Filter out every line below that lacks "picture", and copy the rest.

++++++++++

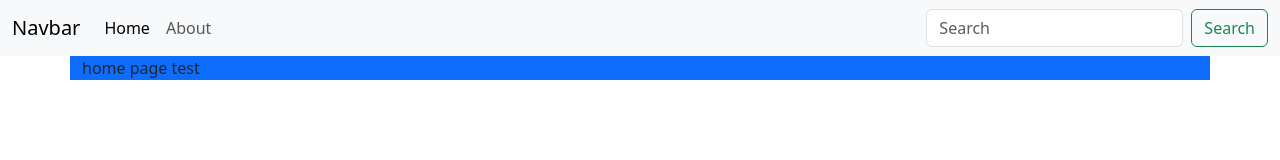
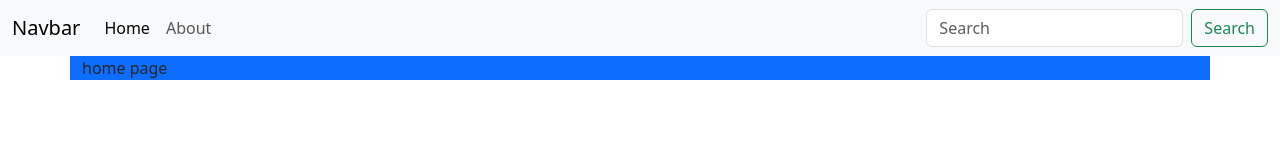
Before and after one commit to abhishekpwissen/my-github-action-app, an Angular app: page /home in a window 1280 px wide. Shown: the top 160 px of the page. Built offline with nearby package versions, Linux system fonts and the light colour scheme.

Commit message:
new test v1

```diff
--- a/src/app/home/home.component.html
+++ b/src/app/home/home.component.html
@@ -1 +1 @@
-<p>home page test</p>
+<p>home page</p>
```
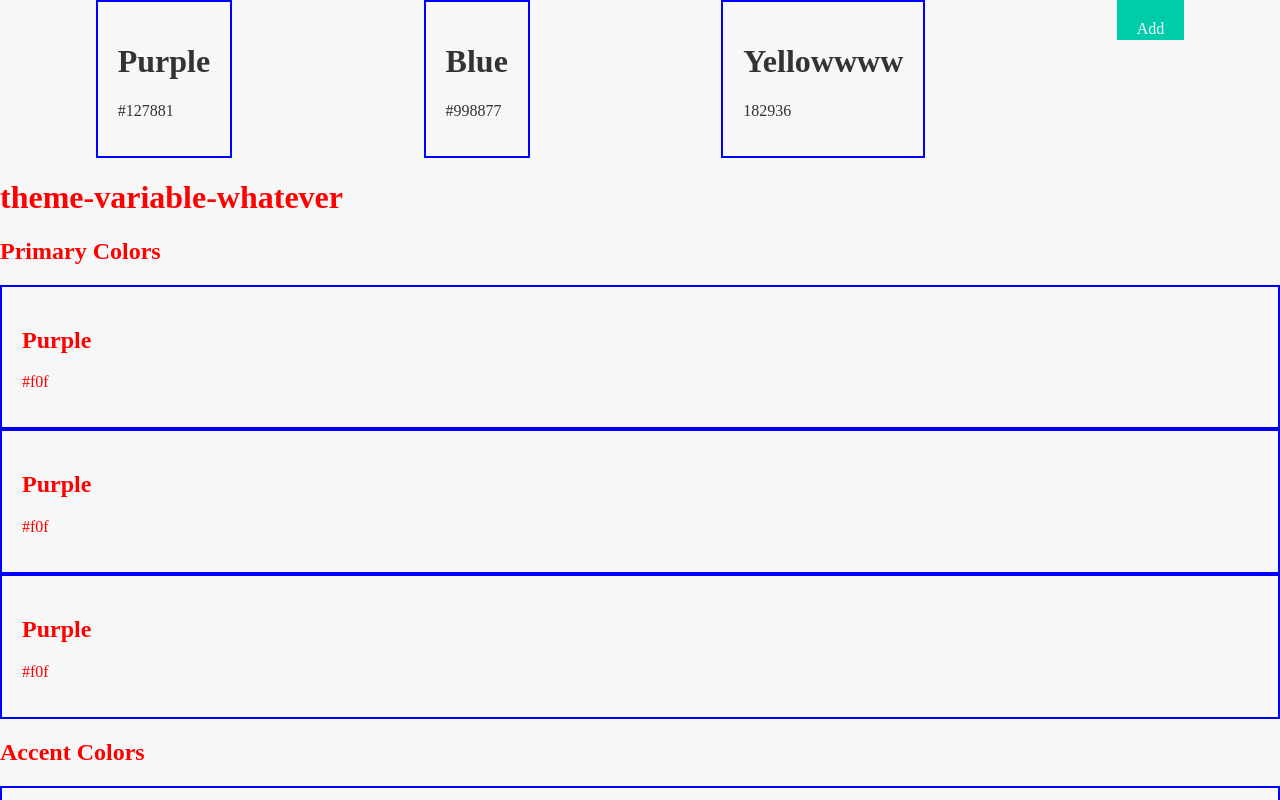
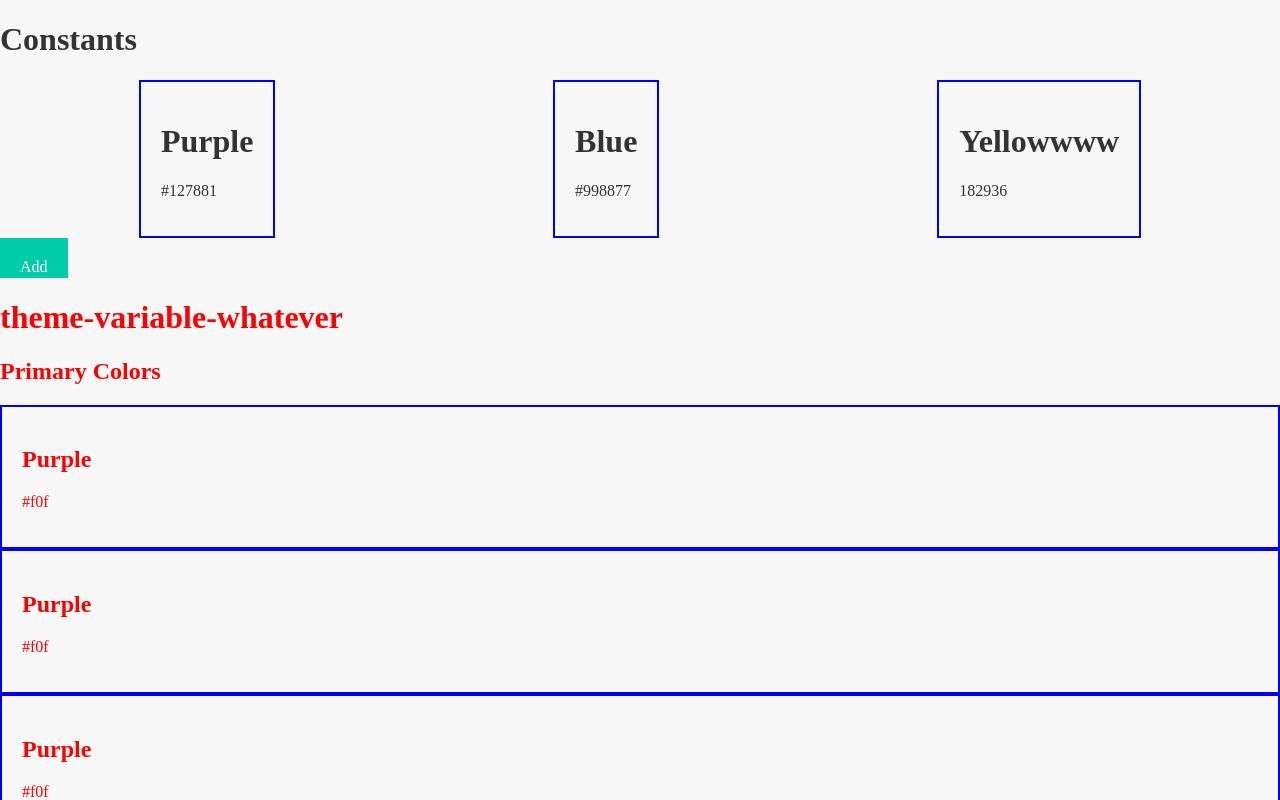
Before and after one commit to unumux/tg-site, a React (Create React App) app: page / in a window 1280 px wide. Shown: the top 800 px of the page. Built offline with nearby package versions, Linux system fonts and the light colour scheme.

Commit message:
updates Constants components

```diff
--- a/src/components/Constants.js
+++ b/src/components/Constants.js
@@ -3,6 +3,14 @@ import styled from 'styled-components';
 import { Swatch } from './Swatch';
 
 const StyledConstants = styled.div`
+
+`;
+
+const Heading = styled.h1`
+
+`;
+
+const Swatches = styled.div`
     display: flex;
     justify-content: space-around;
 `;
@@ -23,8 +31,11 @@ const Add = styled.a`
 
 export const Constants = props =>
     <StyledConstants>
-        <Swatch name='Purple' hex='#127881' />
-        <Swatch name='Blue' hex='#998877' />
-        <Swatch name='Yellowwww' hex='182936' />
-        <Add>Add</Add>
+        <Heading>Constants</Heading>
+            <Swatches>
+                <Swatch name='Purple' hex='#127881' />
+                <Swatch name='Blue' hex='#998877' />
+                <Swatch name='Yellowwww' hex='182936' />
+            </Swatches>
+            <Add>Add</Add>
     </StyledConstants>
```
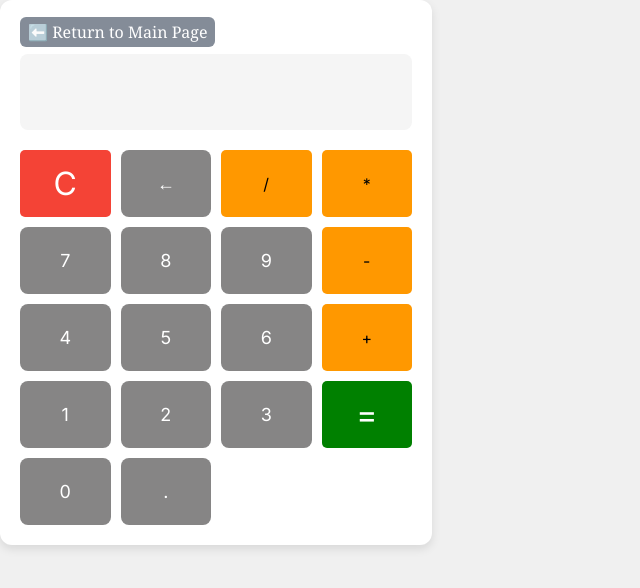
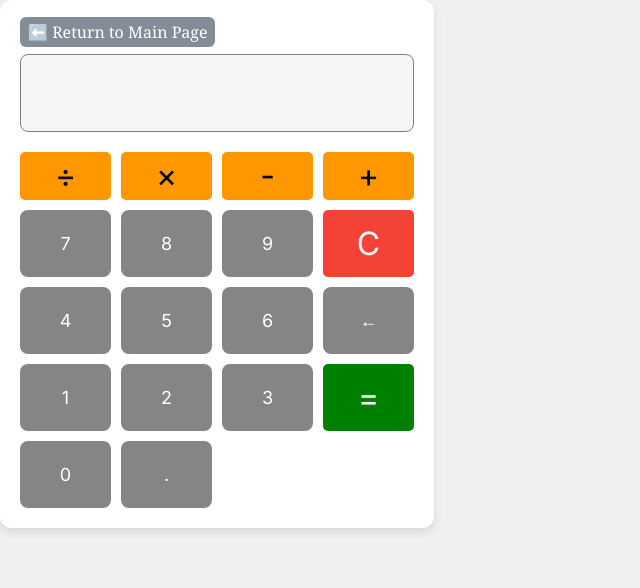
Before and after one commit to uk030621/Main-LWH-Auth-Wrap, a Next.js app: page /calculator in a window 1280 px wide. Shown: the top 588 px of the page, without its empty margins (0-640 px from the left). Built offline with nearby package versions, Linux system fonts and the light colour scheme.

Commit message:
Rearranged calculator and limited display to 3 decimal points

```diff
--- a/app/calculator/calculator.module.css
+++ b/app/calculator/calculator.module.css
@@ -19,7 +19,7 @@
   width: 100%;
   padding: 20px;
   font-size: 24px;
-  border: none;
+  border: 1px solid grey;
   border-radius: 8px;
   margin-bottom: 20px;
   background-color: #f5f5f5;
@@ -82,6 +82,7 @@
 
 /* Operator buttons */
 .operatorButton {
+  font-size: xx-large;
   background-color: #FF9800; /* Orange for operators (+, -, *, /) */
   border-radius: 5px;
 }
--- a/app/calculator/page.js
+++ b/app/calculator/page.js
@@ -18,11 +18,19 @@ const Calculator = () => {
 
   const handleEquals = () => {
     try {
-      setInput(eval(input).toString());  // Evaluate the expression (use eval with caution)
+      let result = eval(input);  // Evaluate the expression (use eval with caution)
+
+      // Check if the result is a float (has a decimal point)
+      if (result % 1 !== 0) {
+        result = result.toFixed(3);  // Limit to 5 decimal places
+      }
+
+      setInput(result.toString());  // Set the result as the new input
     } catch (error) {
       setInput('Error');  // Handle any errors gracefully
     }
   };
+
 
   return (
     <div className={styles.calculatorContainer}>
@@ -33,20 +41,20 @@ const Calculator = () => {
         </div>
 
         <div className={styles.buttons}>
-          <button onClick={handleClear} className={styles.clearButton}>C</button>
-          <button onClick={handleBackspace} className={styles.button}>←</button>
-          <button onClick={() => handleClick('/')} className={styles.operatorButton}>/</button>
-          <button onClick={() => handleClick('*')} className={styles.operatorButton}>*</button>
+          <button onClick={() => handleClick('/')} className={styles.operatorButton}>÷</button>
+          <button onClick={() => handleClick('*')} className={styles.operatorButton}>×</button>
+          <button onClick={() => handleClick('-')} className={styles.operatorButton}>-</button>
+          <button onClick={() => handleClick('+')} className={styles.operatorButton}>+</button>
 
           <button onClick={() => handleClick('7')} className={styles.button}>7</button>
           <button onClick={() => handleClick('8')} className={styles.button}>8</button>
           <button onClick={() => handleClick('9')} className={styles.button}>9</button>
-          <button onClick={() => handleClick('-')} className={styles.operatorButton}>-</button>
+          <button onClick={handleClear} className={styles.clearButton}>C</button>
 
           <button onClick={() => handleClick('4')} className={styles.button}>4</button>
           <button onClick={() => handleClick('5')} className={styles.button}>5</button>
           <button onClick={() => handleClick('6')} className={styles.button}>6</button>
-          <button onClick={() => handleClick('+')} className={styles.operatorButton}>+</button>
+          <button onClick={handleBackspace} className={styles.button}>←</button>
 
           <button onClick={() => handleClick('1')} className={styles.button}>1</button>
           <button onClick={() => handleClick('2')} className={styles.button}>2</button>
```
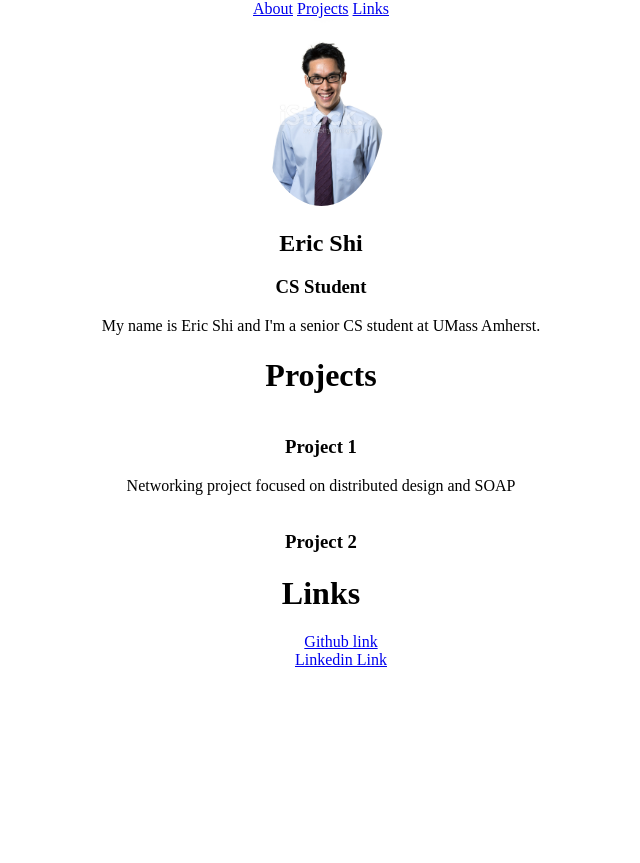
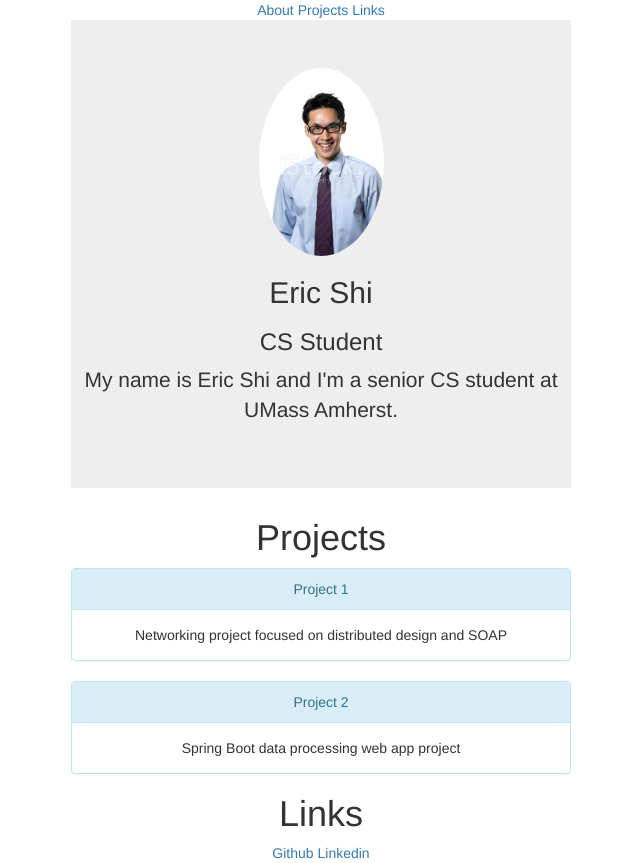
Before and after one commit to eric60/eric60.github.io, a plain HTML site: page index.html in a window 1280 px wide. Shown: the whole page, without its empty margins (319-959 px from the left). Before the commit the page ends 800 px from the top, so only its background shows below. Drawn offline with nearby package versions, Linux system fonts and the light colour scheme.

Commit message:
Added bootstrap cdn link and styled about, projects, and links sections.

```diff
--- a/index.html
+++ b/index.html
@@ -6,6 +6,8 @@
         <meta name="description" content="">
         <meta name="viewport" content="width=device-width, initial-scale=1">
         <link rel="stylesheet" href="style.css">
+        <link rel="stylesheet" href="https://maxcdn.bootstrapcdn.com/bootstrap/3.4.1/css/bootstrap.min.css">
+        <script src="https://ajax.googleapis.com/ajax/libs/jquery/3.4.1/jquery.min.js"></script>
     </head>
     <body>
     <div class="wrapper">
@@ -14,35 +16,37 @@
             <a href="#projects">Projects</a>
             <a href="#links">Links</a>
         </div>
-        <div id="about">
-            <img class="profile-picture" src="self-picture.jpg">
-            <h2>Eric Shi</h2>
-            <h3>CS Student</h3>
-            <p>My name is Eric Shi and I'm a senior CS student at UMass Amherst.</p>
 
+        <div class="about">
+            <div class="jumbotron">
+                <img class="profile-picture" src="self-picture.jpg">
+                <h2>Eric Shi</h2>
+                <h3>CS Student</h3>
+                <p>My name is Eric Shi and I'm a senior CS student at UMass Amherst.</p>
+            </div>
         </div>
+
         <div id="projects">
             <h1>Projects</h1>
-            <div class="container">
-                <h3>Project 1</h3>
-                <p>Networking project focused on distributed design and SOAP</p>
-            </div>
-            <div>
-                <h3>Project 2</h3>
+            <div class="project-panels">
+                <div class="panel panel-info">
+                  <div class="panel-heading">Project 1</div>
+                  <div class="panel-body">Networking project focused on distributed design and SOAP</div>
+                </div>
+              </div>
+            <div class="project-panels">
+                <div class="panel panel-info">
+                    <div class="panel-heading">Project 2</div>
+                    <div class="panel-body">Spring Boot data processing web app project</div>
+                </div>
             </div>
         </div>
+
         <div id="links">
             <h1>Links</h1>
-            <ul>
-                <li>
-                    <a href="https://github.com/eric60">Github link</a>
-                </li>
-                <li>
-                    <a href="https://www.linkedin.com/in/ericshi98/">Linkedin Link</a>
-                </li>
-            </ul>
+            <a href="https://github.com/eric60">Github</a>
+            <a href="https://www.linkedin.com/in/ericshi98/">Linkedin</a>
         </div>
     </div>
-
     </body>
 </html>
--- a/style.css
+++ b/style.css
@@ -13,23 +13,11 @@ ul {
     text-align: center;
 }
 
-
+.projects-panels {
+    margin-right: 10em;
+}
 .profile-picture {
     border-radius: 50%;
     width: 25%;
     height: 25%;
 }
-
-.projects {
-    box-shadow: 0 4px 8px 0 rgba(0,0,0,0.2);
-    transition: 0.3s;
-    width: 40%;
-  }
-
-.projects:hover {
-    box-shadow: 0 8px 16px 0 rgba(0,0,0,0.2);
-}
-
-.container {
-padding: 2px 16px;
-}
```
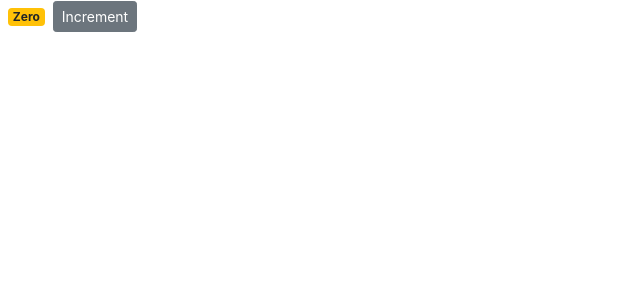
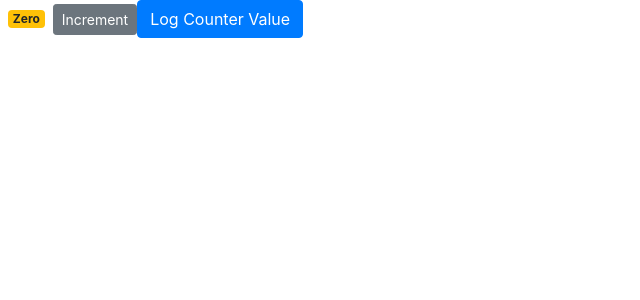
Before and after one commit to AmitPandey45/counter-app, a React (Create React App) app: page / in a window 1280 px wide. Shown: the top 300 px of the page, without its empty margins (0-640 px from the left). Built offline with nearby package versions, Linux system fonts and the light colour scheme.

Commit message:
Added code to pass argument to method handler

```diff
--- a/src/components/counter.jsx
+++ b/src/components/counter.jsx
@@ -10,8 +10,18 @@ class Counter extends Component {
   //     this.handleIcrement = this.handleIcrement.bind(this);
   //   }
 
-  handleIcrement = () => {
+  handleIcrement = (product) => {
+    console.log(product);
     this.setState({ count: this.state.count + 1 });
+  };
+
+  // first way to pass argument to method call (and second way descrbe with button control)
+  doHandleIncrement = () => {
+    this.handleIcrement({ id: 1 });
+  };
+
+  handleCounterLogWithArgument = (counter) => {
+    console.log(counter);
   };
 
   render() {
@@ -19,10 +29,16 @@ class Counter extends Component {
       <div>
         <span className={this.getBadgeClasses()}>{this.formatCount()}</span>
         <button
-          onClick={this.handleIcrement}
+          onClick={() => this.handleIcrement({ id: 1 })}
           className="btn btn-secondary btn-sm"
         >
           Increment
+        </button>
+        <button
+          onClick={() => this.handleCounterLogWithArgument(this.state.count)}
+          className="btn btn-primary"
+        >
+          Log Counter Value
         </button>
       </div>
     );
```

++++++++++

(WRITTEN SOLUTION):
-            <img class="profile-picture" src="self-picture.jpg">
+                <img class="profile-picture" src="self-picture.jpg">
 .profile-picture {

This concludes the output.